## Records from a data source
:::

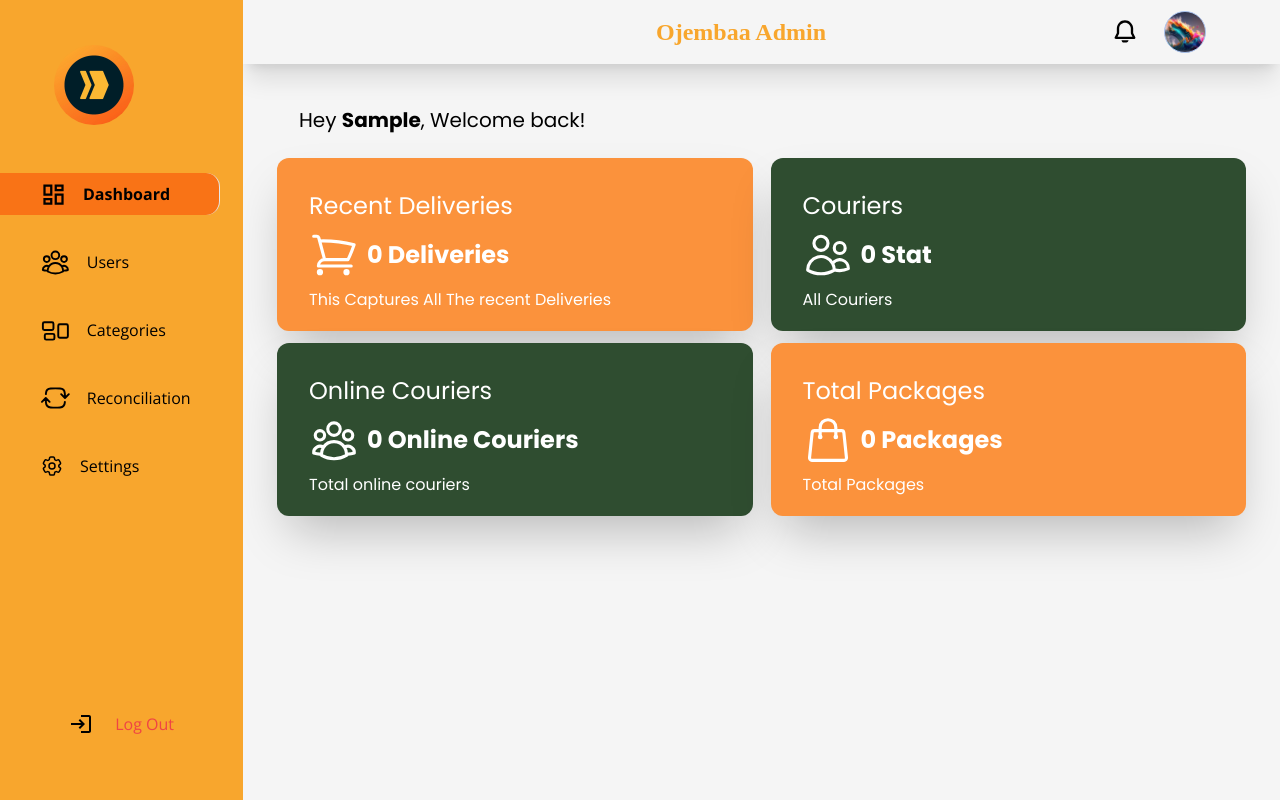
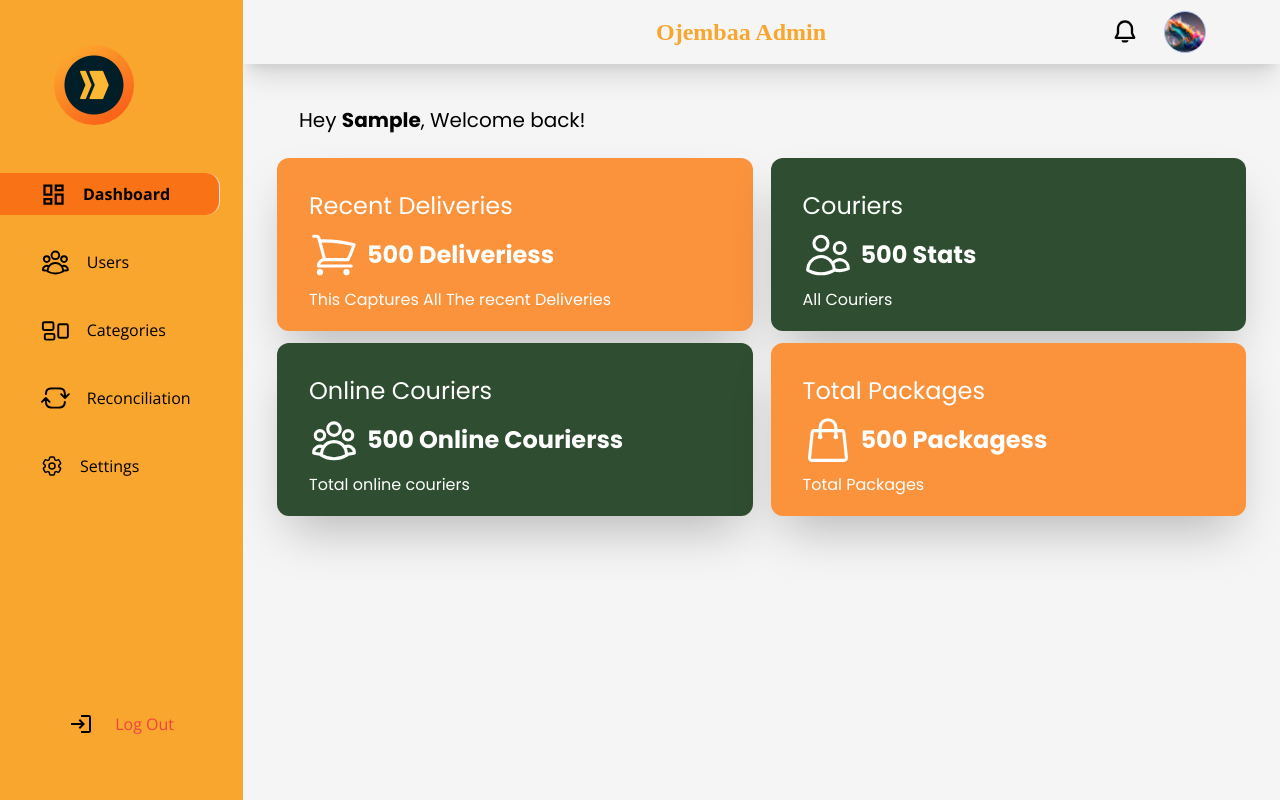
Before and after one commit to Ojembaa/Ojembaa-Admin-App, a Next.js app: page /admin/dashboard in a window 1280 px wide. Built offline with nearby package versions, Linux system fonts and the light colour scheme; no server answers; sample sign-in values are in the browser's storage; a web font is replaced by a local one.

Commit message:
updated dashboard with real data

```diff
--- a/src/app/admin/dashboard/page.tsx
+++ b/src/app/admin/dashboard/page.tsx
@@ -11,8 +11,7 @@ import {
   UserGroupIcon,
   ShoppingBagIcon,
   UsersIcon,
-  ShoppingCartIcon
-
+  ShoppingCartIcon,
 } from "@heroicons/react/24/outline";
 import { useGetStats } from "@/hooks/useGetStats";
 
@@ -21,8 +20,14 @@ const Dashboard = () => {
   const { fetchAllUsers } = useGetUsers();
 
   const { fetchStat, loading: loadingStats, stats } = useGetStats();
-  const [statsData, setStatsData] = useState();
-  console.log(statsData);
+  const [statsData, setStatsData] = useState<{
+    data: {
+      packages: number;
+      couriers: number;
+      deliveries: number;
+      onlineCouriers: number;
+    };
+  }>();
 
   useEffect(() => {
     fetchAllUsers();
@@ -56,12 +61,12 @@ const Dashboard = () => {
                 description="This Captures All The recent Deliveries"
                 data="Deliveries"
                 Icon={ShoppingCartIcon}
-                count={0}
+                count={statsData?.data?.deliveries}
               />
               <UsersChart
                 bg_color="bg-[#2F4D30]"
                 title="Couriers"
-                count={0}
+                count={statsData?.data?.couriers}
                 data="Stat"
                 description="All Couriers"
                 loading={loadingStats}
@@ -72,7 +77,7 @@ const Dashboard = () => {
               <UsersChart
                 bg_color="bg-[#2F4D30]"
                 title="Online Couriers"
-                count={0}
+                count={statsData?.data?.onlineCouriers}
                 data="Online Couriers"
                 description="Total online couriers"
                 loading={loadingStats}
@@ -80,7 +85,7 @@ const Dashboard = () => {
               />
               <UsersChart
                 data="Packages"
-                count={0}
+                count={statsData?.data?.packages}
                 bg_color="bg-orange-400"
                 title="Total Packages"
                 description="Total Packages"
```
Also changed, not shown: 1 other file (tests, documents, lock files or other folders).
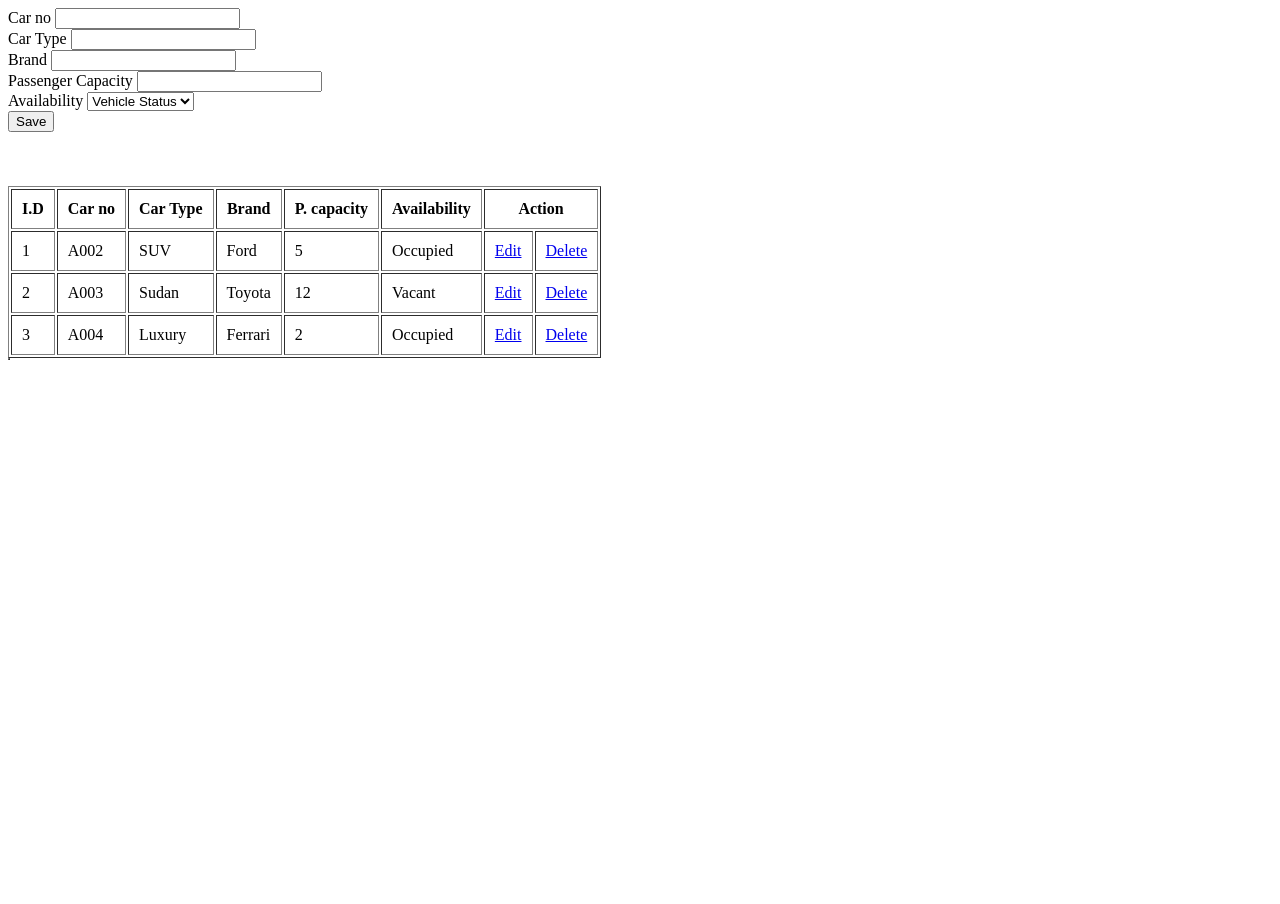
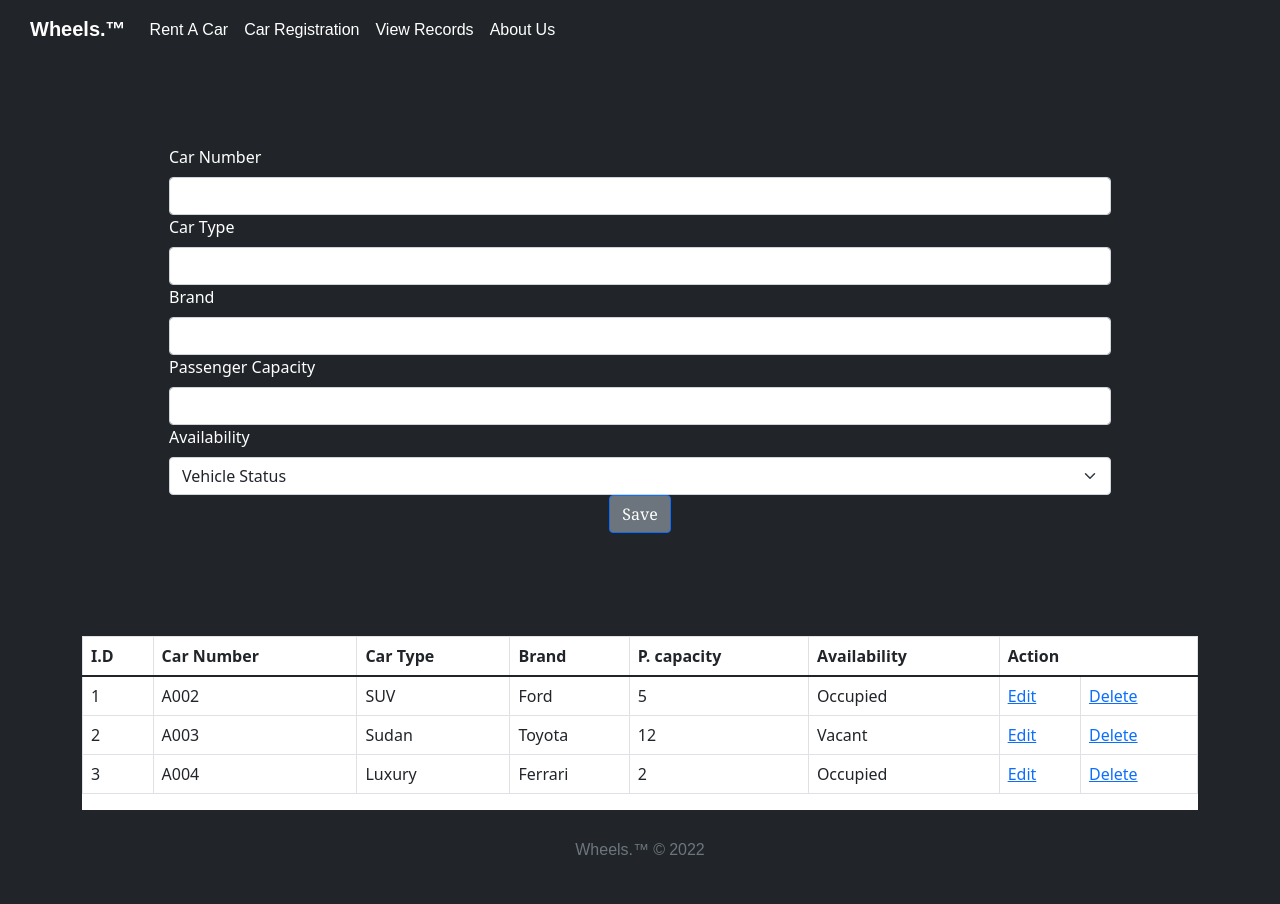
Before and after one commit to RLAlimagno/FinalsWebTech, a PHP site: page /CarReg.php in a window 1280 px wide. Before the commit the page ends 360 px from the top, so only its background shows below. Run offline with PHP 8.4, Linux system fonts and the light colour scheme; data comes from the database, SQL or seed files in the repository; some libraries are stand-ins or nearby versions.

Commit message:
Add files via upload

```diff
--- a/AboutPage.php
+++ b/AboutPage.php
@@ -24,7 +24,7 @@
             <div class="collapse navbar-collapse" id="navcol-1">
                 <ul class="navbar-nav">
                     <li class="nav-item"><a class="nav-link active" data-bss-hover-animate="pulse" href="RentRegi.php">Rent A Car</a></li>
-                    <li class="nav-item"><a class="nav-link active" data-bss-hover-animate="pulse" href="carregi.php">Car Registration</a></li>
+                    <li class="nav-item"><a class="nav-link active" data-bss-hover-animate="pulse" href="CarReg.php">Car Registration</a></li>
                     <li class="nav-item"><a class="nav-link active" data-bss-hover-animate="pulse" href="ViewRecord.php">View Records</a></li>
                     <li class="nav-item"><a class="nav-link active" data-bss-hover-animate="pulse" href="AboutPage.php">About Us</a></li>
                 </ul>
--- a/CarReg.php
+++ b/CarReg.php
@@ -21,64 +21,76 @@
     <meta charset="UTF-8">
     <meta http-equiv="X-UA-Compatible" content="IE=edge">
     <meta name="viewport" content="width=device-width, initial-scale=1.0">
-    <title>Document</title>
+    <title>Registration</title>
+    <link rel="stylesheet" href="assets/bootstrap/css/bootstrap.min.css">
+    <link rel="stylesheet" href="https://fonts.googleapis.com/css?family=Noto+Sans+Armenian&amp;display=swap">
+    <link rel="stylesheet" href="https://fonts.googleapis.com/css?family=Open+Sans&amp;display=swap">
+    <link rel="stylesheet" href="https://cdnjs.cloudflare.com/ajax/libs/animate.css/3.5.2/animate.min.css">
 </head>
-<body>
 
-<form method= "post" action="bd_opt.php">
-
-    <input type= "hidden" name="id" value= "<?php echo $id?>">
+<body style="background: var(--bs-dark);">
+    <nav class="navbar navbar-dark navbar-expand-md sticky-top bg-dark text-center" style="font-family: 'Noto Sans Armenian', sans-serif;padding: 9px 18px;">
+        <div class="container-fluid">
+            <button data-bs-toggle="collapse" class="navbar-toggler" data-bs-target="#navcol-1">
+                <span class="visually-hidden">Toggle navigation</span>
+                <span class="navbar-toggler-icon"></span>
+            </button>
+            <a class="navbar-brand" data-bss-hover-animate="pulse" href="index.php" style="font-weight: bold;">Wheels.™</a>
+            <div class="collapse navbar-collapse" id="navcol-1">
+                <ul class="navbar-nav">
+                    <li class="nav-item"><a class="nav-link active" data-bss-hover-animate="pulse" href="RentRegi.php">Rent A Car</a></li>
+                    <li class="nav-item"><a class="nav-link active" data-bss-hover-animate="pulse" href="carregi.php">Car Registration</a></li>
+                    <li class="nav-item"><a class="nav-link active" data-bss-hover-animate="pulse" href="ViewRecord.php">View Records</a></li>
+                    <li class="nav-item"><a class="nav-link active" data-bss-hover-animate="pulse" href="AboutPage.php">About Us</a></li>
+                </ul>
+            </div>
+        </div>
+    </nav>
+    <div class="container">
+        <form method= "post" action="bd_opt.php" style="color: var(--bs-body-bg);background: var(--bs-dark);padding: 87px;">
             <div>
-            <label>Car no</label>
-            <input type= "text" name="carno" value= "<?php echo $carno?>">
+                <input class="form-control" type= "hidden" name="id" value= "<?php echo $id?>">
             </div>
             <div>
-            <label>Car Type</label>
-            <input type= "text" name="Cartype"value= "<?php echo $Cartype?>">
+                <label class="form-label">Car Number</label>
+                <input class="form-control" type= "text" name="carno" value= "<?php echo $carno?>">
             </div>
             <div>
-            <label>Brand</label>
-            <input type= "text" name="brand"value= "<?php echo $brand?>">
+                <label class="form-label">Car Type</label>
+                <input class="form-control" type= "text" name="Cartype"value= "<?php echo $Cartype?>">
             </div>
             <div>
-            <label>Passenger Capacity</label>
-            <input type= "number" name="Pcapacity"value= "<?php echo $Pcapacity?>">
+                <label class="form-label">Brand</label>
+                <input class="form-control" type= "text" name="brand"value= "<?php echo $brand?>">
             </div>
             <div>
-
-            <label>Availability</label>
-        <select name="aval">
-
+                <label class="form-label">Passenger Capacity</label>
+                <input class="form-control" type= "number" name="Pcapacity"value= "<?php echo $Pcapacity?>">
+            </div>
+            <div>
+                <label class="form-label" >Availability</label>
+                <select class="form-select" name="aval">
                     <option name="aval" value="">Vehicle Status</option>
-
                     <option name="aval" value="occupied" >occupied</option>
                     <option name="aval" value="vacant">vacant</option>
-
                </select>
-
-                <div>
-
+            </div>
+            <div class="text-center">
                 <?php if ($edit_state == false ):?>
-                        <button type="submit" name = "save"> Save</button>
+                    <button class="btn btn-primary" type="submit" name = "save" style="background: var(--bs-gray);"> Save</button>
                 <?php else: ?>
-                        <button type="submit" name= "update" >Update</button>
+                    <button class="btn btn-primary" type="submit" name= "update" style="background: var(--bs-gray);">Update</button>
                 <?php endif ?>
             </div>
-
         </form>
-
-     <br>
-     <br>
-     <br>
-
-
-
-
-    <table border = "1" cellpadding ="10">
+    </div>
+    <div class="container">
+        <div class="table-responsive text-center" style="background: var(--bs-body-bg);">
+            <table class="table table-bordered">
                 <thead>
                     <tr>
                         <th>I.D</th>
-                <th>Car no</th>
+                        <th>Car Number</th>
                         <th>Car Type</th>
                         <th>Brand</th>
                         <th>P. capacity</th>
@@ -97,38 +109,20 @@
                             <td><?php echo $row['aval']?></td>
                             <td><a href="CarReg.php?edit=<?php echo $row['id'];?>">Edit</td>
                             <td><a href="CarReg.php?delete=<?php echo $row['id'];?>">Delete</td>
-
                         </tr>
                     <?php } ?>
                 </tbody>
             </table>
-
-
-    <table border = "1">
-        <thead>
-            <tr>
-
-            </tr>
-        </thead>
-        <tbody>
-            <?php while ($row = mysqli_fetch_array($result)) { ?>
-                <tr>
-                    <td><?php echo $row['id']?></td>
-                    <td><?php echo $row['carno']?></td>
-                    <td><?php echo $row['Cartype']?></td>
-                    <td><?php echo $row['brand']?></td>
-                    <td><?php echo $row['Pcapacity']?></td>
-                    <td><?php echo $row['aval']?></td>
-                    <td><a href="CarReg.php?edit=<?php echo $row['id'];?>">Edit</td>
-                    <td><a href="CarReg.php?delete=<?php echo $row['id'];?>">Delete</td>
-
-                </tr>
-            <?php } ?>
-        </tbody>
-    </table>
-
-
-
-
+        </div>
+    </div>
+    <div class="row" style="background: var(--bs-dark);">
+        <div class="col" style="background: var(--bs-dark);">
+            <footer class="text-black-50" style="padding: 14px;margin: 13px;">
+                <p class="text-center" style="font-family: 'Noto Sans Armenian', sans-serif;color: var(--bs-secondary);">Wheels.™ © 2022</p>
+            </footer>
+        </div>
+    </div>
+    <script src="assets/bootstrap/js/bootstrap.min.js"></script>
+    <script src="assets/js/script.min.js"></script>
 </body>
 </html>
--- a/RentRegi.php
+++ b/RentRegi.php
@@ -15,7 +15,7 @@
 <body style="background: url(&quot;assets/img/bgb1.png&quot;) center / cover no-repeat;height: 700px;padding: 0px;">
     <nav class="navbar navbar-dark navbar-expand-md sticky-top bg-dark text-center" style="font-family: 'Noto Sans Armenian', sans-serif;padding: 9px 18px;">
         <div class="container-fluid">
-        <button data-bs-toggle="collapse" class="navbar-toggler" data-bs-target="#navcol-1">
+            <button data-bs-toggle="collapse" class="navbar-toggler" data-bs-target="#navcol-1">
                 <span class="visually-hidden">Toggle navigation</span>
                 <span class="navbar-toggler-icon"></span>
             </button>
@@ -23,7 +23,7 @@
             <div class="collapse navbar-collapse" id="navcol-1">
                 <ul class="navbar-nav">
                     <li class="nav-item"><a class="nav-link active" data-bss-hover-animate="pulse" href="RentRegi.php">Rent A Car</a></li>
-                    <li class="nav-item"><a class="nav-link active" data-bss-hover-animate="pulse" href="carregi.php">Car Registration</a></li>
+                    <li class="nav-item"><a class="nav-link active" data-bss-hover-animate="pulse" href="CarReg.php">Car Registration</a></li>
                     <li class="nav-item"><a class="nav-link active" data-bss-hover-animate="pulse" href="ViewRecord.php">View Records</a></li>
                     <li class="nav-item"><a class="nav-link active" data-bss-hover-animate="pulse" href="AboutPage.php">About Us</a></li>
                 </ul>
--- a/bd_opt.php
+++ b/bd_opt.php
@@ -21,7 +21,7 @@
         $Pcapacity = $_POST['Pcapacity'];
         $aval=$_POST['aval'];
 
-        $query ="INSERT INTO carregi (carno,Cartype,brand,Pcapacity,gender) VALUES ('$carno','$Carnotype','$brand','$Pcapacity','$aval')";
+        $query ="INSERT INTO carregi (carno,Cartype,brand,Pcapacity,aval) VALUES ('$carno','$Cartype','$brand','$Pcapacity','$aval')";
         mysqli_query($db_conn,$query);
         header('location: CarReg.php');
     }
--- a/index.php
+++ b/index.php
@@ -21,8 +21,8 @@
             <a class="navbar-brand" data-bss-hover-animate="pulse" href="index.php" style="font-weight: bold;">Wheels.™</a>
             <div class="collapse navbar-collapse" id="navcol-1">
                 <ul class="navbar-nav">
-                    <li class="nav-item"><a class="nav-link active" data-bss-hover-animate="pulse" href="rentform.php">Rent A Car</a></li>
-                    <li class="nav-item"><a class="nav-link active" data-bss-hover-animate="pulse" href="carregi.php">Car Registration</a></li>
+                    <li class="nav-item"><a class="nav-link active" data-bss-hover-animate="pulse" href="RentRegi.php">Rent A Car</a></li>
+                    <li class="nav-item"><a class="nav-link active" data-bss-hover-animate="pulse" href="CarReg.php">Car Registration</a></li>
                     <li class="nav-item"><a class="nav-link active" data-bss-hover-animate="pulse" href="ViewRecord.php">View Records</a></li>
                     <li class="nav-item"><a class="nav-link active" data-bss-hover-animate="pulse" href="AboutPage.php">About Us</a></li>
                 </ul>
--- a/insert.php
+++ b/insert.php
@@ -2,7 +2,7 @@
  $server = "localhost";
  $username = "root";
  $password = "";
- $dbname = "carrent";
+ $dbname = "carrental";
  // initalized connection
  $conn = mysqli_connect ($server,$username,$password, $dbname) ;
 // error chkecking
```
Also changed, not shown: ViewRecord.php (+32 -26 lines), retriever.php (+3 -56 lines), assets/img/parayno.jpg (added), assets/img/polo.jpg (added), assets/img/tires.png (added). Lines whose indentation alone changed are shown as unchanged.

:::

## ABOUT THIS TASK
Nothing but a number should be given: how many lines in the records hold the word "light".

## EXERCISE ANSWER
2